Let's say we have a polynomial expression, like "3x^3 + 5x^2 - 2x + 7", and we want to divide it by "x - 2". To do this using synthetic division, we first write down the polynomial and the binomial in a special way:

3 5 -2 7 | x^3 + x^2 - 2x + 7 |************_************ | x - 2 |************_************

Next, we divide the first term of the polynomial (3x^3) by the first term of the binomial (x). This gives us 3. We then write the 3 in the top row, under the division sign.

Next, we multiply the binomial (x - 2) by the 3 that we just found. This gives us "3x - 6". We write this product under the polynomial expression.

Next, we add the polynomial and the product, and write the result in the next line.

3 5 -2 7 | x^3 + x^2 - 2x + 7 |************_************ | x - 2 |************_************ 3 2x^2 - 2x + 1

We repeat this process for the next term in the polynomial (5x^2), dividing it by x and then multiplying it by the binomial. We then add this to the result, and repeat the process for each term of the polynomial.

3 5 -2 7 | x^3 + x^2 - 2x + 7 |************_************ | x - 2 |************_************ 3 2x^2 - 2x + 1 |**_ | -10x + 13 |**__**** | -3x + 4 |****_**** | 11 |****_****

After we've done the last step, we can see that the answer to our division problem is "3x^2 - 2x + 1, with a remainder of 11".

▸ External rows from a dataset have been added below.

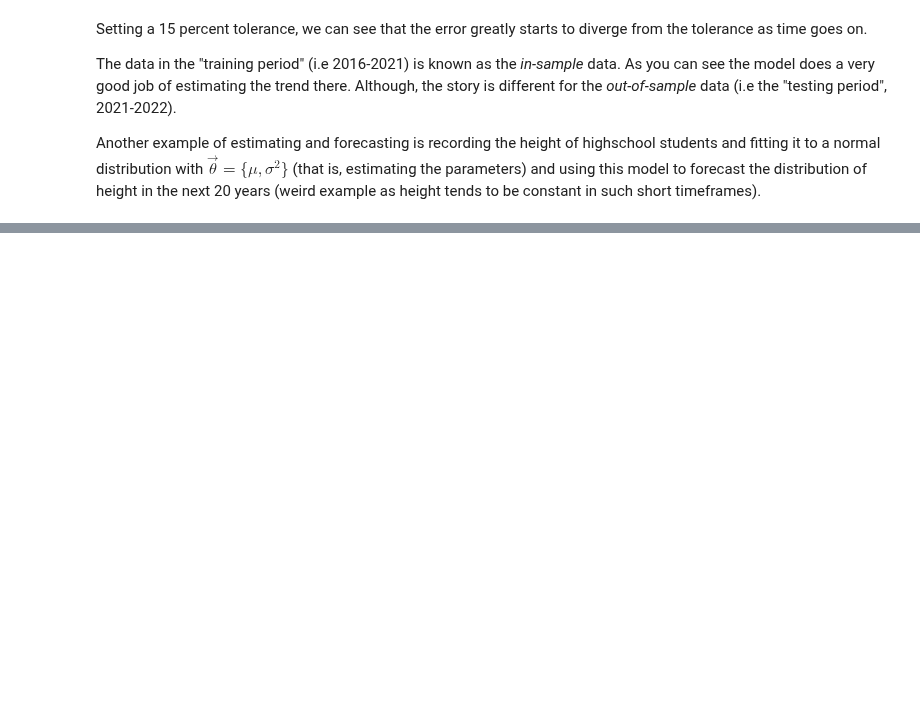
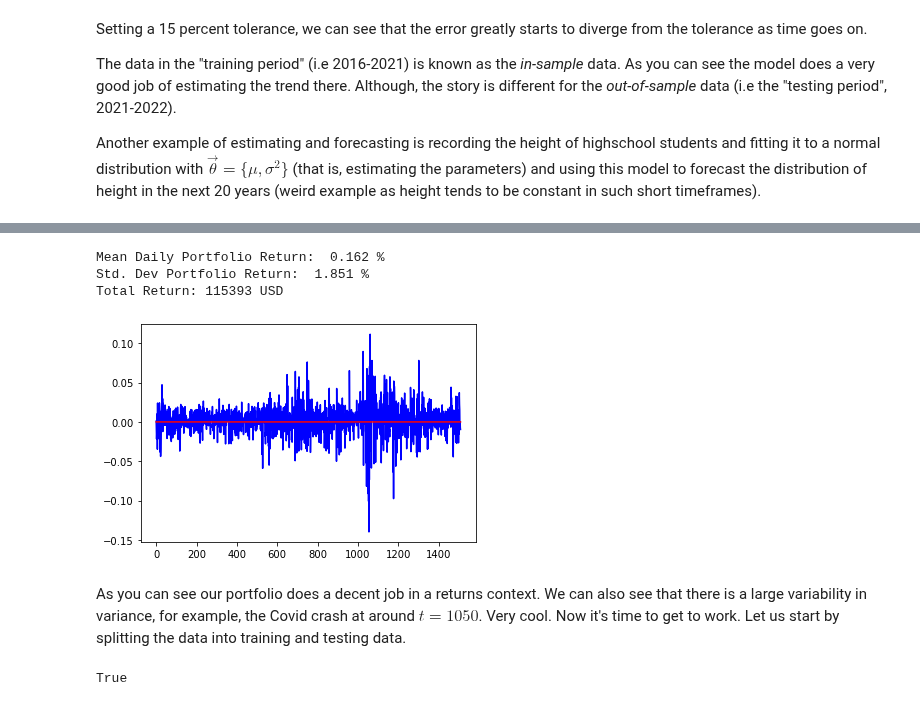
Before and after one commit to theheavygluon/Risk-Management-Course, a Jupyter notebook: Lecture 7 - Risk Backtesting and Forecasting.ipynb, the cells around one changed output, grey strips where cells are left out. Drawn from its saved outputs; the diff is of its cells as text; code cells hidden in the pictures; blank space fills up the shorter version.

```diff
--- a/Lecture 7 - Risk Backtesting and Forecasting.ipynb
+++ b/Lecture 7 - Risk Backtesting and Forecasting.ipynb
@@ -116,0 +126,34 @@ The Kupiec Test is accepted or rejected based on only how many VaR exceedances t
+# %%
+portfolio_value = 10000 #cash given to asset manager
+tickers = ["IBM", "GOOG", "TSLA", "MSFT"] # portfolio
+weights = [0.1,0.4,0.35,0.15] #weights
+
+constituent_returns = [get_stock_price(i,start="01-01-2016",end="01-01-2022") for i in tickers] #individual returns
+# %%
+portfolio_returns = [sum([weights[i]*((constituent_returns[i][j+1] - constituent_returns[i][j])/constituent_returns[i][j])for i in range(len(tickers))]) for j in range(len(constituent_returns[0]) - 1)]
+#daily portfolio returns
+
+
+
+plt.plot(portfolio_returns,color='blue') #plotting portfolio returns
+plt.plot([0 for i in range(len(portfolio_returns))], color='red') #baseline for visual purposes
+
+
+#Some stats about our portfolio
+print('Mean Daily Portfolio Return: ', round(np.mean(portfolio_returns)*100,3),"%")
+print('Std. Dev Portfolio Return: ', round(np.std(portfolio_returns)*100, 3),"%")
+print('Total Return:', round((1 + np.mean(portfolio_returns))**(252*6) * portfolio_value),"USD")
+# %% [output]
+Mean Daily Portfolio Return:  0.162 %
+Std. Dev Portfolio Return:  1.851 %
+Total Return: 115393 USD
+[figure, added]
+# %% [markdown]
+As you can see our portfolio does a decent job in a returns context. We can also see that there is a large variability in variance, for example, the Covid crash at around $t = 1050$. Very cool.  Now it's time to get to work. Let us start by splitting the data into training and testing data.
+# %%
+training_data = portfolio_returns[:int(len(portfolio_returns)*4/6)] #training data
+testing_data = portfolio_returns[int(len(portfolio_returns)*4/6):] #testing data
+
+training_data + testing_data == portfolio_returns # sanity check
+# %% [output]
+True
```
Also changed, not shown: parts of 10 cells of this notebook.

So, synthetic division is a quick and easy way to divide a polynomial by a binomial. Instead of writing out the long division problem, we just write the polynomial and binomial in a special way, divide the first term of the polynomial by the first term of the binomial, multiply the binomial by that answer, add the result to the next term of the polynomial, and repeat the process until we've divided all the terms.